■ **PROBLEM STATEMENT**: The records should be restated exactly from their first line through the line with "convergence docs: clarify" in it.

■ **EXERCISE INPUT**:

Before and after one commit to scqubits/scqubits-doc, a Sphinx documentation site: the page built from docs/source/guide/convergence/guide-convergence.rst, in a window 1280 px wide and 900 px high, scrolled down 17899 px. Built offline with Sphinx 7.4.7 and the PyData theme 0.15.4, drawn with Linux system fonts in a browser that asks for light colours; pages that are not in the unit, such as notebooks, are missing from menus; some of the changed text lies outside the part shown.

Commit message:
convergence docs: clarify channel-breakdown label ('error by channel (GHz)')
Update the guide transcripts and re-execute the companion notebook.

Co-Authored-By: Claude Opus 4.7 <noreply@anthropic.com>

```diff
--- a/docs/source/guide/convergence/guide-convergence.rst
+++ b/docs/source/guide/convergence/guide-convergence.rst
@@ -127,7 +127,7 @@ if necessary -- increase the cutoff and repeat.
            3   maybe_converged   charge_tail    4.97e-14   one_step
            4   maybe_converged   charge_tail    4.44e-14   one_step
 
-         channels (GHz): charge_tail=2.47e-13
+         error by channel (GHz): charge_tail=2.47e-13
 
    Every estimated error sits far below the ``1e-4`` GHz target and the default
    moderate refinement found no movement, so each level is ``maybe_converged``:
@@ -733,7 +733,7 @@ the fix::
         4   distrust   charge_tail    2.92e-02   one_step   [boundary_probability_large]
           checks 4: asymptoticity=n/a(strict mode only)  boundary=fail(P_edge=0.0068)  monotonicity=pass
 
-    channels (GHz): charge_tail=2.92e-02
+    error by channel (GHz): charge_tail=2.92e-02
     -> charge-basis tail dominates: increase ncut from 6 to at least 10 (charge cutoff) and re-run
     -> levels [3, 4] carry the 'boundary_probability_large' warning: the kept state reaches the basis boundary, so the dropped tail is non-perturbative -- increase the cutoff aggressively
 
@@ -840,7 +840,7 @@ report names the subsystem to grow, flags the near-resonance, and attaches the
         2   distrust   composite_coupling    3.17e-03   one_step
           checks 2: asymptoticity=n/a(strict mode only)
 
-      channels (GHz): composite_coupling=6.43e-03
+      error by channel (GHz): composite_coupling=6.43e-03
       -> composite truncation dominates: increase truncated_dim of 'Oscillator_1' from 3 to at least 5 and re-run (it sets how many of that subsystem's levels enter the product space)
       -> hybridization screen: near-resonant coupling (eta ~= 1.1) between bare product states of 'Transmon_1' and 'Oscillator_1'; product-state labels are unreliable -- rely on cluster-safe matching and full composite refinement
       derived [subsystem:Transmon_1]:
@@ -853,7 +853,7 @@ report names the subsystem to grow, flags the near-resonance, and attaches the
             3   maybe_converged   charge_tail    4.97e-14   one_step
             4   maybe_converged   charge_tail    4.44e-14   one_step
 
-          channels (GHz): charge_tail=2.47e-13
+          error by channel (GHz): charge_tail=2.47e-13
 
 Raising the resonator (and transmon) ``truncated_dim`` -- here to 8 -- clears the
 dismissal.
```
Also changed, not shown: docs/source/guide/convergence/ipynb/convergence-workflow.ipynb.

■ **EXPECTED ANSWER**:
Before and after one commit to scqubits/scqubits-doc, a Sphinx documentation site: the page built from docs/source/guide/convergence/guide-convergence.rst, in a window 1280 px wide and 900 px high, scrolled down 17899 px. Built offline with Sphinx 7.4.7 and the PyData theme 0.15.4, drawn with Linux system fonts in a browser that asks for light colours; pages that are not in the unit, such as notebooks, are missing from menus; some of the changed text lies outside the part shown.

Commit message:
convergence docs: clarify channel-breakdown label ('error by channel (GHz)')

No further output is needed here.